1. PHILOSOPHICAL FOUNDATIONS- Provides framework for planning, implementing and evaluating curriculum in school. It also helps answering what schools are for, what subjects are important, how studnts should learn and what materials and methods should be used. It provides a starting point and will be used for the succeeding decision making. Ornstein and Hunkins (2004) study each educational philosophy and match it to the aim of education, role of education, focus in curriculum and curricular needs.
Educational Philosophy Role of Education Aim of Education Focus in the Curriculum Curriculum Trends
To educate rational person to cultivate the intellect Teacher held student think with reason. Based on Socratic method of oral exposition or recitation.
Explicit or deliberate teaching of traditional values Use of great books and return to liberal arts
To promote the intellectual growth of the individual and educate a competent person The teacher is the sole authority in his or her subject area or field of specialization Essential skills of the 3Rs and essential subject of English, Science, history, Math and Foreign Language Excellence in education, back to basic and cultural literacy
To promote democratic and social living Knowledge leads to growth and development of lifelong learners who actively learn by doing Subjects are interdisciplinary, integrative and interactive. Curriculum is focused on students’ interest, human problems and affairs School reforms, relevant and contextualized curriculum, humanistic education
To improve and reconstruct society Education for change Teachers act as agents of change and reforms in various educational projects including research Focus on present and future trends and issues of national and international interests Equality of educational opportunities in education, access to global education
2. HISTORICAL FOUNDATIONS: Here are several curriculum theorists and how they view curriculum from historical perspective.
3. PSYCHOLOGICAL FOUNDATIONS
Types Psychologist Contributions Learning Outcomes Views
(STEP by STEP process)
Edward Thorndike connectionism 1. Knowing how
2. Knowing what
3. Cognitive strategies or learning skills
4. Motor skills and

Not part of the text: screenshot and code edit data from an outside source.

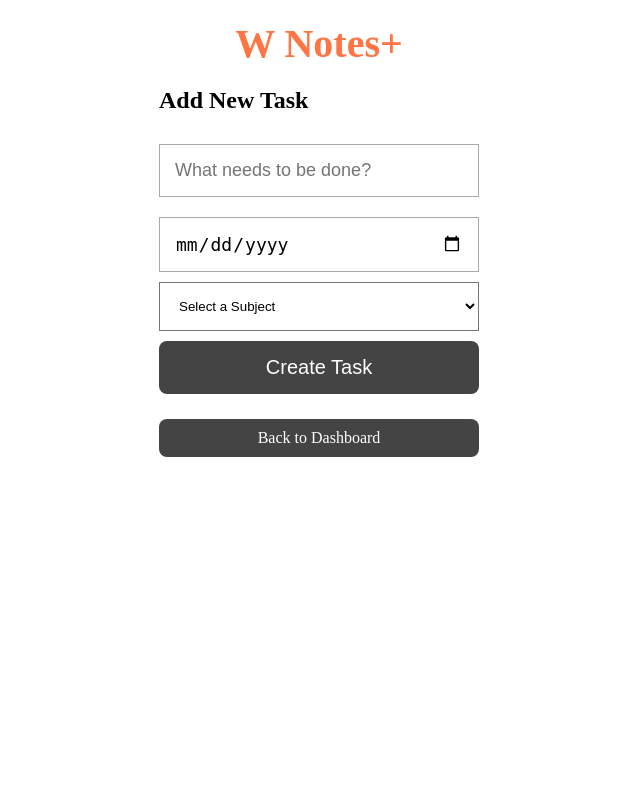
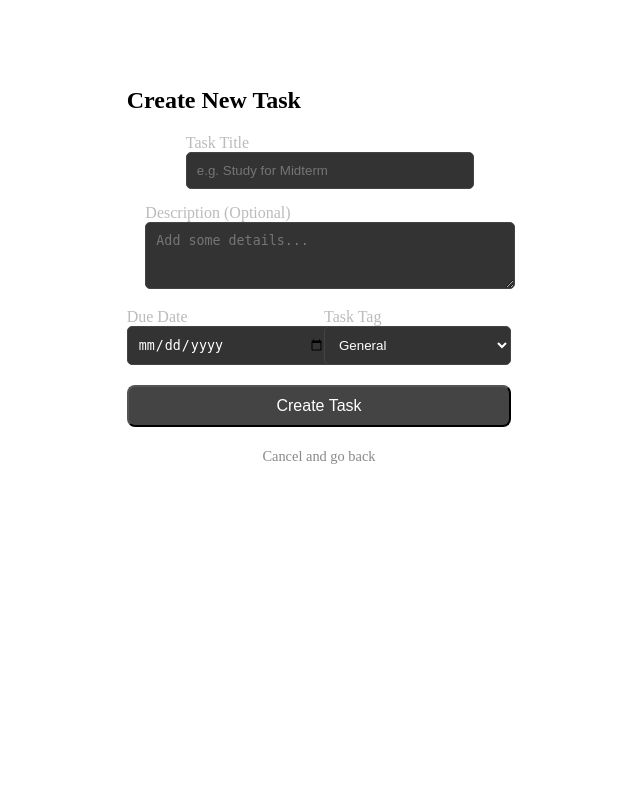
Before and after one commit to NikhilFonseka/studyplanner, a Flask app: page /add_task in a window 1280 px wide. Shown: the whole page, without its empty margins (321-961 px from the left). Run offline with Flask 3, Linux system fonts and the light colour scheme; a user stored in the database is signed in.

Commit message:
more task tags work

```diff
--- a/app.py
+++ b/app.py
@@ -115,36 +115,6 @@ class SubjectMember(db.Model):
 
     user = db.relationship('User', backref='subject_memberships')
     subject = db.relationship('Subject', backref='members')
-# Controllers@app.route('/schema_info')
-def get_schema_info():
-    # Define your complex SQL query as a string
-    sql_query = """
-    SELECT 'mysql' dbms, t.TABLE_SCHEMA, t.TABLE_NAME, c.COLUMN_NAME, c.ORDINAL_POSITION,
-           c.DATA_TYPE, c.CHARACTER_MAXIMUM_LENGTH, n.CONSTRAINT_TYPE,
-           k.REFERENCED_TABLE_SCHEMA, k.REFERENCED_TABLE_NAME, k.REFERENCED_COLUMN_NAME
-    FROM INFORMATION_SCHEMA.TABLES t
-    LEFT JOIN INFORMATION_SCHEMA.COLUMNS c ON t.TABLE_SCHEMA = c.TABLE_SCHEMA AND t.TABLE_NAME = c.TABLE_NAME
-    LEFT JOIN INFORMATION_SCHEMA.KEY_COLUMN_USAGE k ON c.TABLE_SCHEMA = k.TABLE_SCHEMA AND c.TABLE_NAME = k.TABLE_NAME AND c.COLUMN_NAME = k.COLUMN_NAME
-    LEFT JOIN INFORMATION_SCHEMA.TABLE_CONSTRAINTS n ON k.CONSTRAINT_SCHEMA = n.CONSTRAINT_SCHEMA AND k.CONSTRAINT_NAME = n.CONSTRAINT_NAME AND k.TABLE_SCHEMA = n.TABLE_SCHEMA AND k.TABLE_NAME = n.TABLE_NAME
-    WHERE t.TABLE_TYPE = 'BASE TABLE' AND t.TABLE_SCHEMA NOT IN ('INFORMATION_SCHEMA', 'mysql', 'performance_schema');
-    """
-
-    try:
-        # Execute the raw SQL query using text()
-        result = db.session.execute(text(sql_query))
-
-        # Process the results
-        # You can fetch all rows and format them as a list of dictionaries for a Flask response
-        rows = result.fetchall()
-
-        # Example of how to structure the data for a JSON response (requires import jsonify)
-        # data = [dict(row._mapping) for row in rows]
-        # return jsonify(data)
-
-        return f"Query executed successfully. Number of rows: {len(rows)}" # Or return the actual data
-    except Exception as e:
-        return f"An error occurred: {e}"
-
 
 @app.route('/')
 def index():
@@ -230,25 +200,43 @@ def add_subject():
 
 @app.route('/add_task', methods=['GET', 'POST'])
 def add_task():
-    """Adds a task to a specific subject with date validation"""
+    """Adds a task to a specific subject with date validation and tagging"""
     if 'user_id' not in session:
         return redirect(url_for('signin'))
+
     user_subjects = Subject.query.filter_by(user_id=session['user_id']).all()
+
     if request.method == 'POST':
         title = request.form.get('title')
         description = request.form.get('description')
-        date_str = request.form.get('due_date')
+        tag = request.form.get('tag')
         sub_id = request.form.get('subject_id')
+
+        date_str = request.form.get('due_date_str')
+
         due_date = None
         if date_str and date_str.strip():
             try:
                 due_date = datetime.strptime(date_str, '%Y-%m-%d')
             except ValueError:
                 due_date = None
-        new_task = Task(title=title, description=description, due_date=due_date, subject_id=sub_id, user_id=session['user_id'])
+
+
+        new_task = Task(
+            title=title,
+            description=description,
+            tag=tag,
+            due_date=due_date,
+            subject_id=sub_id,
+            user_id=session['user_id']
+        )
+
         db.session.add(new_task)
         db.session.commit()
-        return redirect(url_for('dashboard'))
+
+
+        return redirect(url_for('view_subject', subject_id=sub_id))
+
     return render_template('addtask.html', subjects=user_subjects)
 
 
--- a/templates/addtask.html
+++ b/templates/addtask.html
@@ -1,32 +1,57 @@
 <!DOCTYPE html>
 <html lang="en">
 <head>
-    <link rel="stylesheet" href="{{ url_for('static', filename='style.css') }}">
-    <title>Add Task - W Notes+</title>
+    <meta charset="UTF-8">
+    <link rel="stylesheet" href="/static/style.css">
+    <title>W Notes+ | Add Task</title>
 </head>
-<body class="dashboard-body">
-    <header class="home-header">
-        <h1 class="main_title">W Notes+</h1>
-    </header>
+<body>
+    <div style="padding: 20px 0 0 20px;">
+        <h2 style="margin: 0; color: white;">W Notes +</h2>
+    </div>
 
-    <main class="home-content">
-        <h2>Add New Task</h2>
-        <form method="POST" action="/add_task">
-            <input type="text" name="title" placeholder="What needs to be done?" class="input_group" required>
-            <input type="date" name="due_date" class="input_group">
+    <main class="auth-container">
+        <h2 class="auth_title">Create New Task</h2>
 
-            <select name="subject_id" class="input_group" required style="width: 320px; padding: 15px; background: white;">
-                <option value="" disabled selected>Select a Subject</option>
-                {% for subject in subjects %}
-                <option value="{{ subject.subject_id }}">{{ subject.name }}</option>
-                {% endfor %}
-            </select>
+        <form action="{{ url_for('add_task') }}" method="POST" class="auth_form">
+            <input type="hidden" name="subject_id" value="{{ request.args.get('subject_id') }}">
 
-            <button type="submit" class="button_login">Create Task</button>
-            <div class="signup_row">
-                <a href="/dashboard" class="button_signup">Back to Dashboard</a>
+            <div class="form-group" style="margin-bottom: 15px;">
+                <label style="color: #bbb;">Task Title</label>
+                <input type="text" name="title" placeholder="e.g. Study for Midterm" required
+                       style="width: 100%; padding: 10px; background: #333; border: 1px solid #444; color: white; border-radius: 5px;">
             </div>
+
+            <div class="form-group" style="margin-bottom: 15px;">
+                <label style="color: #bbb;">Description (Optional)</label>
+                <textarea name="description" rows="3" placeholder="Add some details..."
+                          style="width: 100%; padding: 10px; background: #333; border: 1px solid #444; color: white; border-radius: 5px;"></textarea>
+            </div>
+
+            <div style="display: flex; gap: 10px; margin-bottom: 20px;">
+                <div style="flex: 1;">
+                    <label style="color: #bbb;">Due Date</label>
+                    <input type="date" name="due_date_str"
+                           style="width: 100%; padding: 10px; background: #333; border: 1px solid #444; color: white; border-radius: 5px;">
+                </div>
+                <div style="flex: 1;">
+                    <label style="color: #bbb;">Task Tag</label>
+                    <select name="tag" style="width: 100%; padding: 10px; background: #333; border: 1px solid #444; color: white; border-radius: 5px;">
+                        <option value="General">General</option>
+                        <option value="Urgent">Urgent </option>
+                        <option value="Homework">Homework </option>
+                        <option value="Study">Study </option>
+                        <option value="Test">Test</option>
+                    </select>
+                </div>
+            </div>
+
+            <button type="submit" class="button_signup" style="width: 100%;">Create Task</button>
         </form>
+
+        <div style="margin-top: 20px; text-align: center;">
+            <a href="{{ url_for('dashboard') }}" style="color: #888; text-decoration: none; font-size: 0.9em;">Cancel and go back</a>
+        </div>
     </main>
 </body>
 </html>
```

5. Attitude, feelings and emotion thru experience Learning should be organized in order that students can experience success in the process of mastering the subject matter.
Simplistic & Mechanical
Ivan Pavlov Classical conditioning
BF Skinner Operant conditioning
Albert Bandura Modeling and observation theory
Robert Gagne Hierarchical learning
Ralph Tyler & Hilda Taba Well-known curricularists
(how individuals process information and how they monitor and manage thinking Jean Piaget Cognitive dev. Stages Learning constitute a logical method for organizing and interpreting learning Exemplified by practices like reflective thinking, creative thinking, intuitive thinking, discovery learning and many others.
Lev Vygotsky Social Constructivism
Howard Gardner Multiple Intelligences
Felder Silverman Learning Styles
Daniel Goleman Emotional Intelligences
(How learners develop their human potential)
PROCESS not the PRODUCTS Gestalt Learning can be explained based on wholeness of the problems. Curriculum is concerned on the process not the products Personal need not subject matter, psychological meaning and environmental situations.
Abraham Maslow Theory of human needs for self actualizing persons
Carl Rogers Non-directive lives